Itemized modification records
• • • •
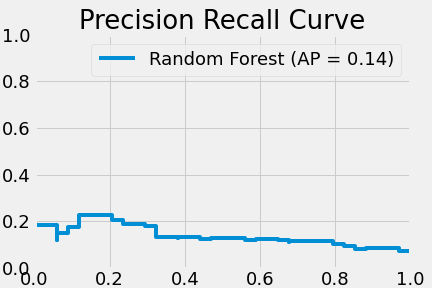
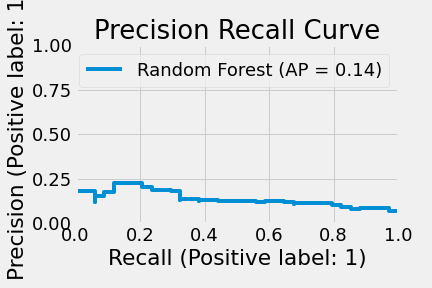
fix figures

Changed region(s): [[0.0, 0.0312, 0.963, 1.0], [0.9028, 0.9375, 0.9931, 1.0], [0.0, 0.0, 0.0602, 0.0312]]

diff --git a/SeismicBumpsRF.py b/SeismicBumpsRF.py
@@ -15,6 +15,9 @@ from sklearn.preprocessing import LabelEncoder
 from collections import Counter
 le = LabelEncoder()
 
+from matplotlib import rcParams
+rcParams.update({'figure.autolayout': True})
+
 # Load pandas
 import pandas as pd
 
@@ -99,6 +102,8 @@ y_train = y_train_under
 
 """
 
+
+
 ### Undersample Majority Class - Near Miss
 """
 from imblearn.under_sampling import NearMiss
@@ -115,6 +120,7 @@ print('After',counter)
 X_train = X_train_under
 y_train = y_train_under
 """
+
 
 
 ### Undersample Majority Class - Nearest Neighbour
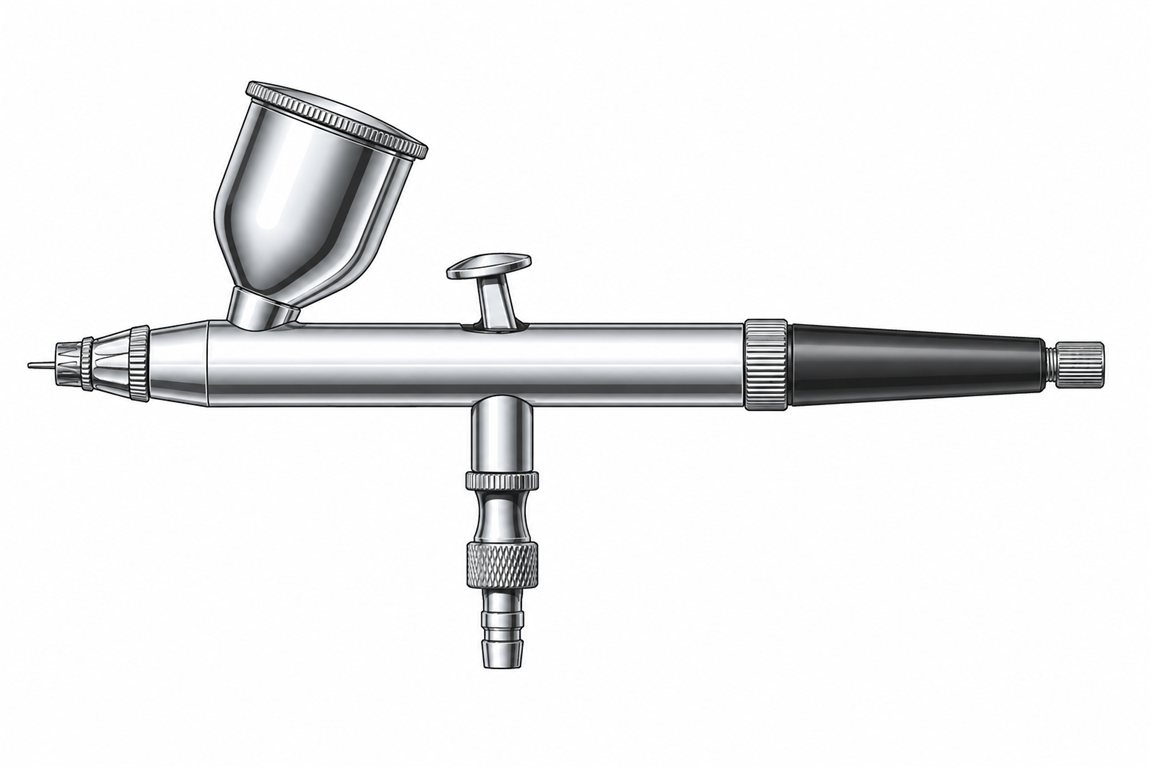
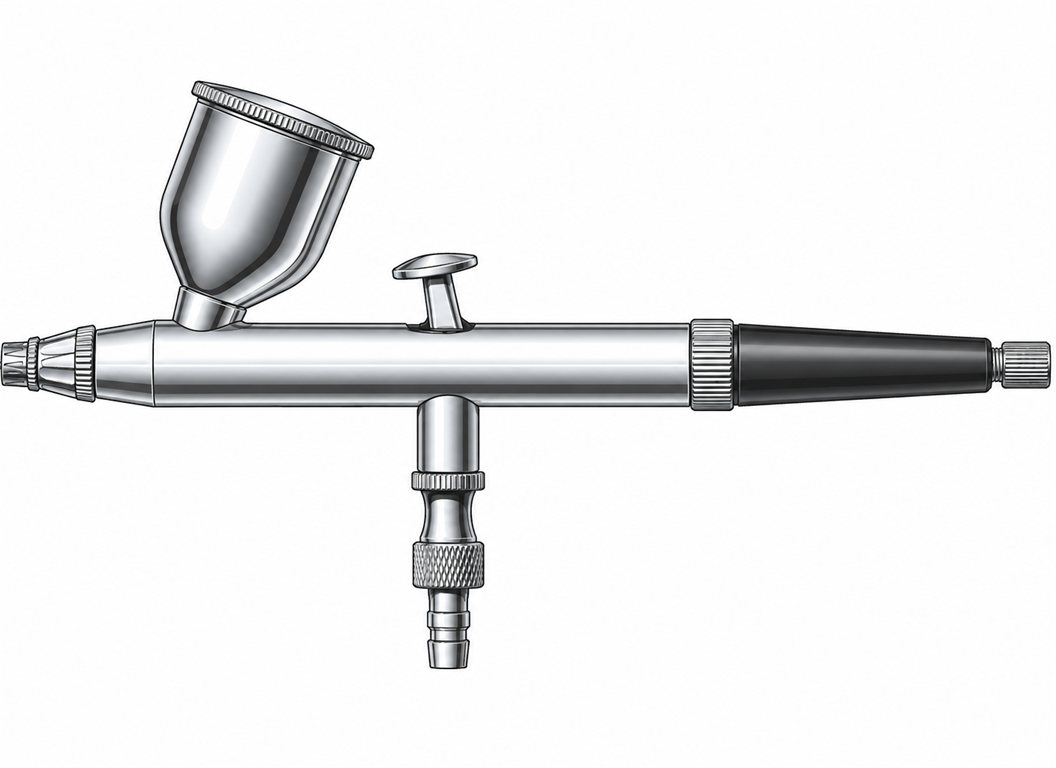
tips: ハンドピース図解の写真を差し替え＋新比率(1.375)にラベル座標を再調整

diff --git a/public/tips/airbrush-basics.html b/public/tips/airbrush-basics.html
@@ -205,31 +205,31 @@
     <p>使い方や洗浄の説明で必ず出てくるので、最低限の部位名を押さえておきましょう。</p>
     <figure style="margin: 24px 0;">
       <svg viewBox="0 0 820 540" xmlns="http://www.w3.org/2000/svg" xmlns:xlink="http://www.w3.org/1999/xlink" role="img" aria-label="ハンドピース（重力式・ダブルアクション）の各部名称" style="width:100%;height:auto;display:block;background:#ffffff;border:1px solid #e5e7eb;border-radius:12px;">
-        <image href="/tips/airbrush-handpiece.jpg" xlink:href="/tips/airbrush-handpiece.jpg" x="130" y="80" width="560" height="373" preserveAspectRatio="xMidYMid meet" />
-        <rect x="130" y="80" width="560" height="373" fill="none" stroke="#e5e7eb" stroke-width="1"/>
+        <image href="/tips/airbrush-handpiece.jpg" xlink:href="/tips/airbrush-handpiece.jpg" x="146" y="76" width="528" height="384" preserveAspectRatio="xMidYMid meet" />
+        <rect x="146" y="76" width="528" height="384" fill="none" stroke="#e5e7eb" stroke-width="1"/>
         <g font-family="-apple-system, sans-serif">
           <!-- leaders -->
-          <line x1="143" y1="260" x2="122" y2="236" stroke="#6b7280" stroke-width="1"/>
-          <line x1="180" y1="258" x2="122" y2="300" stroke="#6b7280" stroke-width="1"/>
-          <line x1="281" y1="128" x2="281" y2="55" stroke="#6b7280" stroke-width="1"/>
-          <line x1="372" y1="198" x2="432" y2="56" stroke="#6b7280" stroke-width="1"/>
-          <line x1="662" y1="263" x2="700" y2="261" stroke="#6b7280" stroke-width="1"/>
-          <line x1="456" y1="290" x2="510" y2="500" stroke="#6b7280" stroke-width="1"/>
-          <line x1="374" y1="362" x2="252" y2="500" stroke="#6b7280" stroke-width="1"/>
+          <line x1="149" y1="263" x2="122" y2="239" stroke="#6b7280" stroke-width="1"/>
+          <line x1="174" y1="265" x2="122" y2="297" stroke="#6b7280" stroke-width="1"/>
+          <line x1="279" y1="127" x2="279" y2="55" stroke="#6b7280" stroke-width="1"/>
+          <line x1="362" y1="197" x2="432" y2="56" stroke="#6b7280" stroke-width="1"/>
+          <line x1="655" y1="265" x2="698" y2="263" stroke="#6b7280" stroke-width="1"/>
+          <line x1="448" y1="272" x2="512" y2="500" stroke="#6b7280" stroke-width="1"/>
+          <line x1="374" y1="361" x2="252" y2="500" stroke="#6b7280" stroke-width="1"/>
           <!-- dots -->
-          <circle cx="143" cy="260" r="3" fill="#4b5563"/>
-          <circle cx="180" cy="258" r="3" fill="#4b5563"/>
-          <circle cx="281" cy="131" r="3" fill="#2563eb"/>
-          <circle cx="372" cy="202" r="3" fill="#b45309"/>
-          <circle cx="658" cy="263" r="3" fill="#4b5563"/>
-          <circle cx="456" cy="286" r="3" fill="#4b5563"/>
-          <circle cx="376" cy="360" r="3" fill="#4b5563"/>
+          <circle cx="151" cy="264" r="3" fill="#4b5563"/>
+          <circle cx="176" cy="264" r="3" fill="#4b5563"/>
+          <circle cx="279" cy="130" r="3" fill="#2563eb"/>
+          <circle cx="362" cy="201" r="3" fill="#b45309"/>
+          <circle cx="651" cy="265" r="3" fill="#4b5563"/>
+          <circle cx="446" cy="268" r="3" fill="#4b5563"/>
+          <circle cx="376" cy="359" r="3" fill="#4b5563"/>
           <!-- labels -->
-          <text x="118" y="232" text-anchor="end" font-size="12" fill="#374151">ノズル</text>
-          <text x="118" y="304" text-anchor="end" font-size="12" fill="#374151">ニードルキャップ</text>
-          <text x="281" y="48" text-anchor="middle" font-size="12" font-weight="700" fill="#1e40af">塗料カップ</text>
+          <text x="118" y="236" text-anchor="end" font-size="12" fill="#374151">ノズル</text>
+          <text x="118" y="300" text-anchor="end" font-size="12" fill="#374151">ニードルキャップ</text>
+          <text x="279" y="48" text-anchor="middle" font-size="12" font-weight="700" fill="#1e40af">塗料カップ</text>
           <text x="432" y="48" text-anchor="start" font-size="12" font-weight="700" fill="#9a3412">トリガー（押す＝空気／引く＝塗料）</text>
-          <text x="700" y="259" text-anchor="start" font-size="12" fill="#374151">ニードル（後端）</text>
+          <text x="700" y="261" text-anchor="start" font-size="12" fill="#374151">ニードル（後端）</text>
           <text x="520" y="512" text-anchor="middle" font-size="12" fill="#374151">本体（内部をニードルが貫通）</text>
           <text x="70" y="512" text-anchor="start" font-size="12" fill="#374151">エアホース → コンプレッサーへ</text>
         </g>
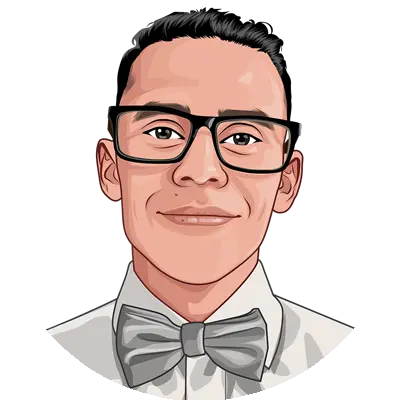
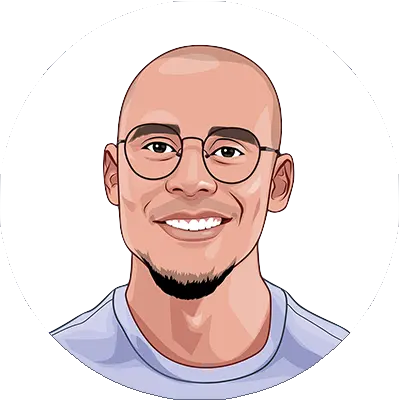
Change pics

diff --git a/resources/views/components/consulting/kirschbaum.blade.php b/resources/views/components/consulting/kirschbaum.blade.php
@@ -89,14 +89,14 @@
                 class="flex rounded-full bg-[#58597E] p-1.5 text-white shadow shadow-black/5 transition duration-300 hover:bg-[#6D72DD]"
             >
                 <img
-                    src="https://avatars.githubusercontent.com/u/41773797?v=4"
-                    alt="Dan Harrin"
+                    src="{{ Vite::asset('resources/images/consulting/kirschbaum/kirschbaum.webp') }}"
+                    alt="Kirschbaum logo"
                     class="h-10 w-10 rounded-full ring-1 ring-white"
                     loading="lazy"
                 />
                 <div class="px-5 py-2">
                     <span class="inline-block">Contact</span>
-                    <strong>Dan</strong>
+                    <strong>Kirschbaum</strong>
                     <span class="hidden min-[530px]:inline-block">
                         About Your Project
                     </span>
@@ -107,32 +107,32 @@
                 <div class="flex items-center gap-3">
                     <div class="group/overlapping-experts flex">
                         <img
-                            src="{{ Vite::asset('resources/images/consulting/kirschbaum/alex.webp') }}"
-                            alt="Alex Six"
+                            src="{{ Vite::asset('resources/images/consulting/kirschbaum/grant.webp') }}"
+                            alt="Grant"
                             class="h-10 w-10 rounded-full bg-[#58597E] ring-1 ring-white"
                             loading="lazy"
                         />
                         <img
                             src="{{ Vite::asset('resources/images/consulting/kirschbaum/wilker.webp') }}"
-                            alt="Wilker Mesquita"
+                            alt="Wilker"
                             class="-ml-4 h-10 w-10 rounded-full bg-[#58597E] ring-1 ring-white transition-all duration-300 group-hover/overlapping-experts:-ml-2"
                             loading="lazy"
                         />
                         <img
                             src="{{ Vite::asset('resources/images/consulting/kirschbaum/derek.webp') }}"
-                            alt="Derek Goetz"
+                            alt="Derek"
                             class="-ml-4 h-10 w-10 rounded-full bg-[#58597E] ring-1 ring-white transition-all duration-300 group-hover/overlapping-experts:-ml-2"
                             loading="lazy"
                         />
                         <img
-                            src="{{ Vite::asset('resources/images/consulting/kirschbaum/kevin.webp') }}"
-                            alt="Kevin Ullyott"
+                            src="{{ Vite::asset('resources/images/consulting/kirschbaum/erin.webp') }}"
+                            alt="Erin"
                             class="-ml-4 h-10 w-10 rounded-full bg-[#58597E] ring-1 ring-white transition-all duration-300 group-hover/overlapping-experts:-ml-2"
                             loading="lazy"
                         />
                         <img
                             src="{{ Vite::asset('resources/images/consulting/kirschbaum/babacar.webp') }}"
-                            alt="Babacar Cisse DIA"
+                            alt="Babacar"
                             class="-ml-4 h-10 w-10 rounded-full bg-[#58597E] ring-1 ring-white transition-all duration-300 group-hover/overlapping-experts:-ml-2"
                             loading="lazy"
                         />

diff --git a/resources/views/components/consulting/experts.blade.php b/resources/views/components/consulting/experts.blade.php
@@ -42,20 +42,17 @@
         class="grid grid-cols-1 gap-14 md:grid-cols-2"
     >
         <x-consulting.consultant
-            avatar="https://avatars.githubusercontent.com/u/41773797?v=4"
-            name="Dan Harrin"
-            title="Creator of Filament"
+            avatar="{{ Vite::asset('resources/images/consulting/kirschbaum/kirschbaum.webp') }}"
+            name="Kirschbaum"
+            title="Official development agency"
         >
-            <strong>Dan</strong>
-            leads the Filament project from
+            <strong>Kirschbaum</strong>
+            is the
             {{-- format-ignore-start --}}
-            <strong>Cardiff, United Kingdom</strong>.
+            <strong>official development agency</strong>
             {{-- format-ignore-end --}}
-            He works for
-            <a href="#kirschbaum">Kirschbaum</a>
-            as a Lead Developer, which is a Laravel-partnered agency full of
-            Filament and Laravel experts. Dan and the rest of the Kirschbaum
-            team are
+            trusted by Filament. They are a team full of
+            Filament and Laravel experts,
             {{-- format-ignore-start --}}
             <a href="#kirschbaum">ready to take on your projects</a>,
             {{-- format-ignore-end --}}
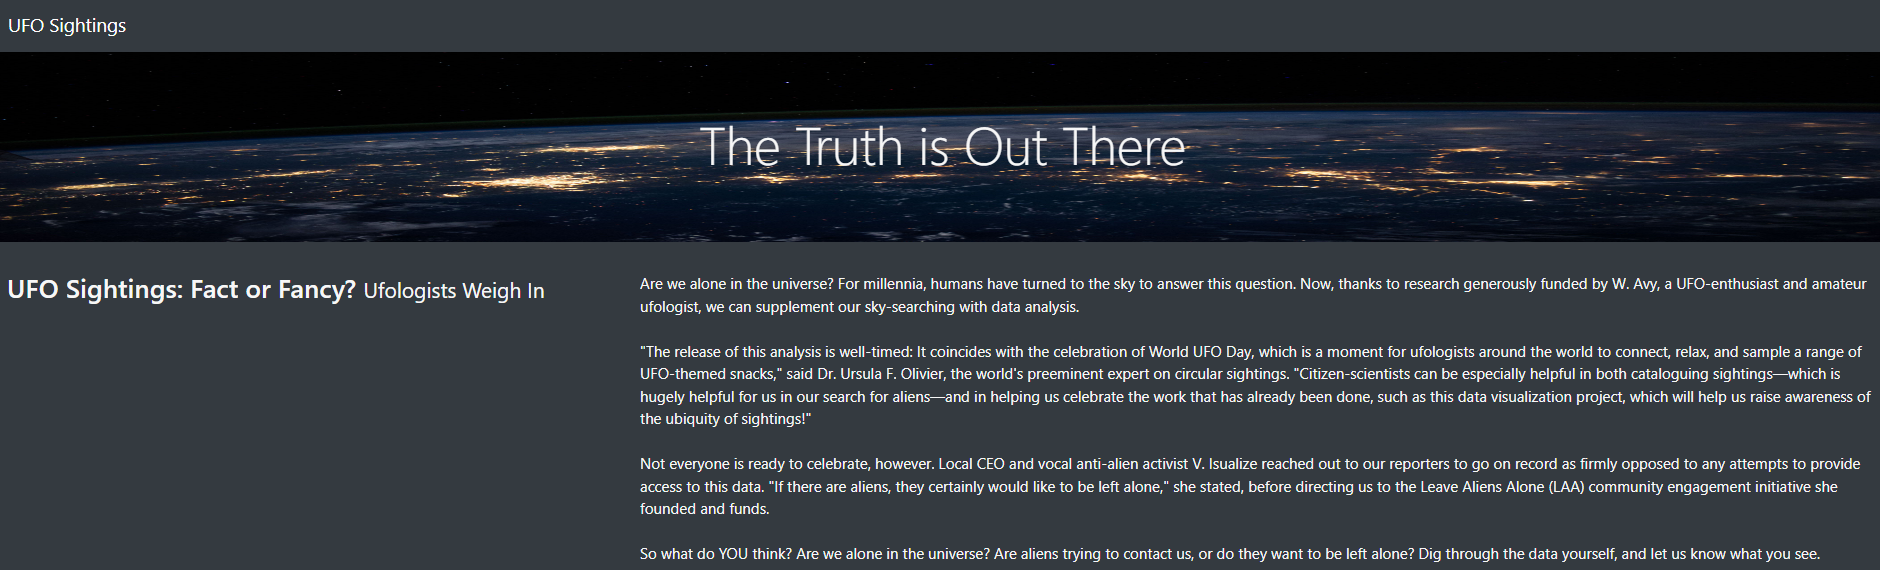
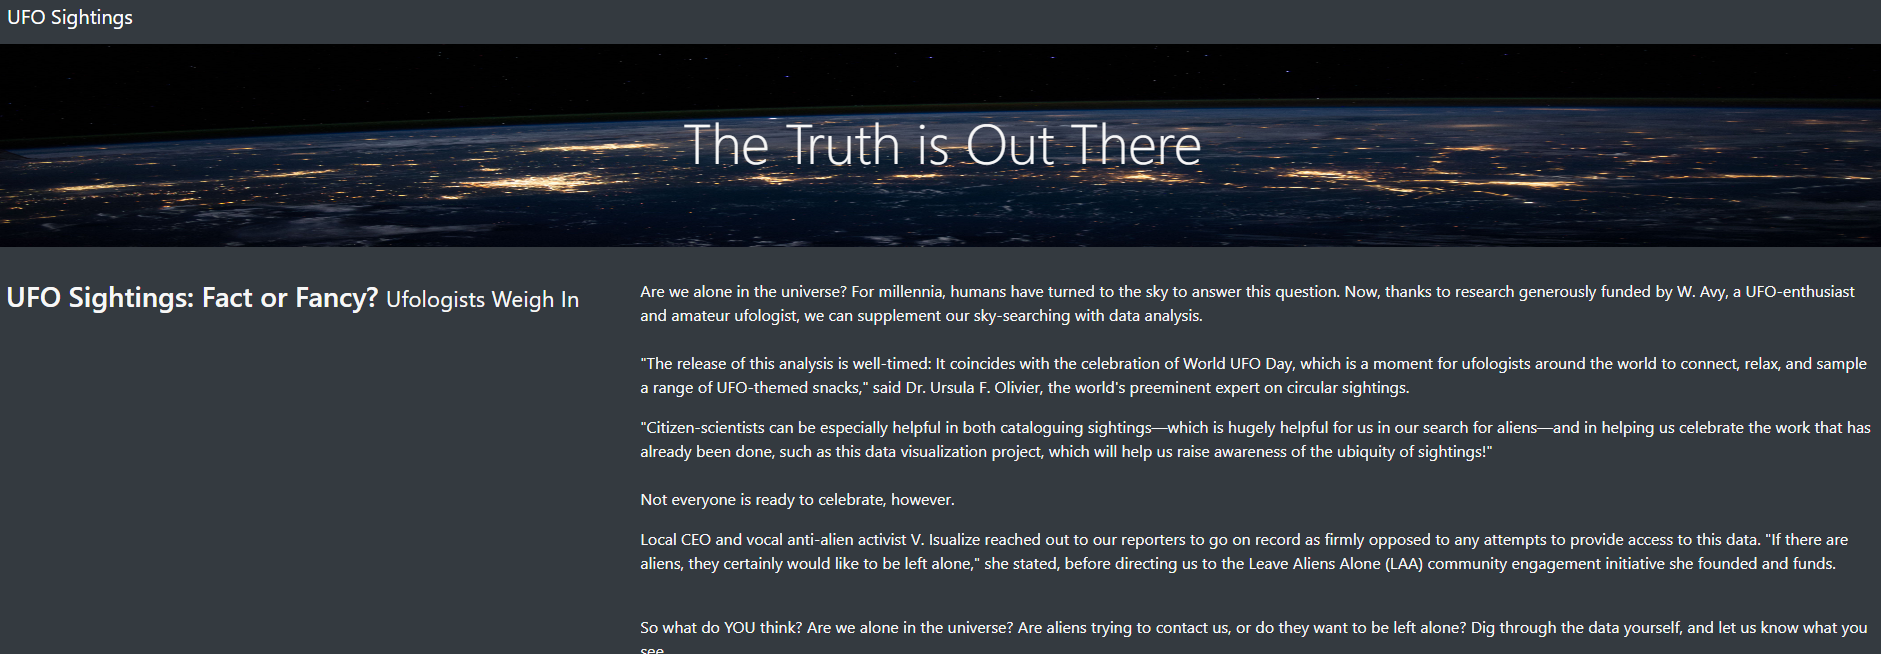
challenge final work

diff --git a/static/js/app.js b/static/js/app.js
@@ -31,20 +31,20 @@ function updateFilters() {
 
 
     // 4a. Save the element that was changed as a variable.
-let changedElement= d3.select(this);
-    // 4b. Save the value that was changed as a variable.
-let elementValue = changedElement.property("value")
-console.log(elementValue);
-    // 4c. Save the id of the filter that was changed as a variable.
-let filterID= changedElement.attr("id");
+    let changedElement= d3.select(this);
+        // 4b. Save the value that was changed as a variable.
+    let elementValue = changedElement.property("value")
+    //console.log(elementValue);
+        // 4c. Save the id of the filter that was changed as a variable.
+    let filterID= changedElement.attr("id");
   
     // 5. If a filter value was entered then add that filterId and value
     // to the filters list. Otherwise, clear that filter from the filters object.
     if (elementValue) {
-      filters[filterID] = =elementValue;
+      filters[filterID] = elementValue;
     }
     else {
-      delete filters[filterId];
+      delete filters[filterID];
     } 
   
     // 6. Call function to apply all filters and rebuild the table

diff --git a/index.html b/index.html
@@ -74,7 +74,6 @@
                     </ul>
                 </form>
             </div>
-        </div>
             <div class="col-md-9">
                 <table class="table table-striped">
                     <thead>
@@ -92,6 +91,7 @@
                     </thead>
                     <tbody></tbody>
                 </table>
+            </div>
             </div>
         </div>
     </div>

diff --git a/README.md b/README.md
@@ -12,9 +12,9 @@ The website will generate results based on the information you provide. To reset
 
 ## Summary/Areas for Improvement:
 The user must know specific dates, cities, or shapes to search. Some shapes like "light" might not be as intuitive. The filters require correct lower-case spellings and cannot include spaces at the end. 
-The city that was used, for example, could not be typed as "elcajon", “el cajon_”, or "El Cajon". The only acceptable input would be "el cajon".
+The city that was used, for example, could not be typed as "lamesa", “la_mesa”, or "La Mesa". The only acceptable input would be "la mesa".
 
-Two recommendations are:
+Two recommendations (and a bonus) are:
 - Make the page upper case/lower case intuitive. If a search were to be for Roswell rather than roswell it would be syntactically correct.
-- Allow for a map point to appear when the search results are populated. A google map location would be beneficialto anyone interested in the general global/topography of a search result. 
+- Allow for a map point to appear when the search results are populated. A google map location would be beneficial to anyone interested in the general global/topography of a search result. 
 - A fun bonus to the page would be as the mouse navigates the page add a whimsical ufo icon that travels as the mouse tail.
• • • •
Reproduce the data above line for line, from its first line through the line containing "import pandas as pd", both ends included, with the pictures omitted and nothing more.

COMPLETED EXERCISE:
fix figures

Changed region(s): [[0.0, 0.0312, 0.963, 1.0], [0.9028, 0.9375, 0.9931, 1.0], [0.0, 0.0, 0.0602, 0.0312]]

diff --git a/SeismicBumpsRF.py b/SeismicBumpsRF.py
@@ -15,6 +15,9 @@ from sklearn.preprocessing import LabelEncoder
 from collections import Counter
 le = LabelEncoder()
 
+from matplotlib import rcParams
+rcParams.update({'figure.autolayout': True})
+
 # Load pandas
 import pandas as pd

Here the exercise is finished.